Cinderpop combines essential elements and creates new compounds in the search for the secret formula of song, and along the way discovers the magic potion for modern pop.
There must be something special in the water that washes Vancouver BC. It's either that, or an inordinate number of lost Zombies fans and Beach Boys enthusiasts settled in the city and started families, because an impressive amount of that particular sort of guitar-and-piano-based pop-rock with the heavenly harmonies, chiming guitars, and orchestral arrangements seems to be coming from the left coast of Canada these days.
Cinderpop's third album, A Lesson in Science, continues to refine the group's pitch-perfect pop sensibilities, which were first noted on 2005's acclaimed Their Skies Are Beautiful and 1999's Violet Gamma Rays.
"Bumblebee" begins the lesson with something a little more rock than expected; it's frenetic, keyboard-driven power pop that, while excellently executed, seems slightly out of place with the rest of the tracks as the album unfolds. The title track is awash with the sort of grand, gorgeous pop swells that recall a particular preciousness often found in the first wave of post-psychedelic British pop of the late '60s. "A Lesson in Science" is one of those dreamy, tinkling piano pieces that call to mind long and languid summer afternoons on a riverbank, and mutton-chopped mop tops smartly-dressed in Edwardian velvets and pinstripes, a sonic image which belies the lyrics of the song's scientific spiritualism, but will still have you floating along on its buoyant strains.
"Speechless" and "Blonder" highlight lead vocalist Kevan Ellis, and the harmonies between him, bassist Joel Myers and keyboardist Erin Jane, the former song with a charming, chiming tune and the latter with a wide and ringing guitar sound from Mark Jowett, and a momentum and melody a bit reminiscent of the Cure.
The first four songs on A Lesson in Science are sweet and pleasantly catchy in their own right, but it's the middle of the album where Cinderpop really begins to hold attention. "Cinnamon Winter" is not just catchy, it truly captivates with its sing-along chorus and positive outlook of "You must admit this has been a pretty amazing day". "Speed of Light" explores a trippy, kaleidoscopic cyber-tangent and "When All the Town Turns Right" cleverly condemns conformity while still encouraging dancing.
"Boomerang" is an exquisite example of everything at which Cinderpop excels. There's the immediate hook on guitar, echoed by washes of keys laid over a propulsive beat, and layered with high harmonies complementing Ellis's sweetly simple tale of misconceived and unrequited love. This is the magic potion for modern pop, the secret formula of the science of song, and Cinderpop owns the patent.
"Dead at the Side of the Road" seems to be a cautionary story of picking up the wrong rider -- or perhaps the right one in disguise -- but it's the guitar revving up into the chorus that makes this one go. "Mary All Messed in the Head" down-shifts considerably to a hypnotic reeling, but its dream-like imagery and delicate delivery give it an undeniably unforgettable quality, like an inexplicable sense memory, pleasant and beautifully strange.

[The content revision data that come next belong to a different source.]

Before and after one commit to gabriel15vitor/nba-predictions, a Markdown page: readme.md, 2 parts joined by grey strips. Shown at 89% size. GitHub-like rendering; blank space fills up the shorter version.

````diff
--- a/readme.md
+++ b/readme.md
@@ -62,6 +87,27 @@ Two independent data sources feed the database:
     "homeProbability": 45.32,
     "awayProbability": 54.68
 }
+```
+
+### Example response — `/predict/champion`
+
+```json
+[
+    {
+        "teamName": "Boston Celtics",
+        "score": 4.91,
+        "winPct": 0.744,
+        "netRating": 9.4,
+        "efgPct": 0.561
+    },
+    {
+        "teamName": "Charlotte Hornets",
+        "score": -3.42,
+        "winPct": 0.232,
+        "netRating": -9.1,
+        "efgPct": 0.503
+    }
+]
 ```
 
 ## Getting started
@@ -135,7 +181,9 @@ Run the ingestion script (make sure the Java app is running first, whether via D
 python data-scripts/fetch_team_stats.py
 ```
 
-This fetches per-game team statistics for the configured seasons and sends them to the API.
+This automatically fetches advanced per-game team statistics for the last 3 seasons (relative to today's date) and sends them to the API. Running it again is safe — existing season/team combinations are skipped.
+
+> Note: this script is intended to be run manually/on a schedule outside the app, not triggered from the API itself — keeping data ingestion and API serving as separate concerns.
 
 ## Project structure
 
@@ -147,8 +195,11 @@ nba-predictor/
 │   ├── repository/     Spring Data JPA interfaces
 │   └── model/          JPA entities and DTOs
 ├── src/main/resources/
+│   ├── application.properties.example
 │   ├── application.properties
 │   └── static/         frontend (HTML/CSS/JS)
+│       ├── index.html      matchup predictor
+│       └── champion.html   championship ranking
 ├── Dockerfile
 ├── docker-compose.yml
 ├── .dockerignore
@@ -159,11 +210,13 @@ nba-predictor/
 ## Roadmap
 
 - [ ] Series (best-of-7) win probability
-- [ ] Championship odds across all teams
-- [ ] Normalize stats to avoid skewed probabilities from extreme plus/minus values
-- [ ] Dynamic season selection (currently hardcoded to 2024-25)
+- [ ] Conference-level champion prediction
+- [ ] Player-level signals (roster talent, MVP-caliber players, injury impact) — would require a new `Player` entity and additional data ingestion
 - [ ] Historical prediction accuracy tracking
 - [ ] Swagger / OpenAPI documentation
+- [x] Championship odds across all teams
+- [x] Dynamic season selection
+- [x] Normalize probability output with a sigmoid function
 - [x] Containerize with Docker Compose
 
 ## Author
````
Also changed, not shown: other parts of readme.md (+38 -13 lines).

"Vesuvius" returns to the upbeat, rhythm-driven, jangly-guitar with a splash of new-wave power-pop that the band began with, and "The Latest of the Five" makes one more visit to the soft, slow and shimmering. It's a sad, somewhat somber-sounding acoustic song, which oddly, flows flawlessly into the last track.
"Bounce Me" closes the album. It's a spinning, spiraling swirl of percussion (from drummer Digger Watkins). "Bounce me off the earth and wave", sings Ellis, amid waves of effects and over a bass line that, yes, bounces. Cinderpop succeeds by remixing earlier essential elements to create new compounds. It's another great pop song, and it's the perfect way to end A Lesson in Science.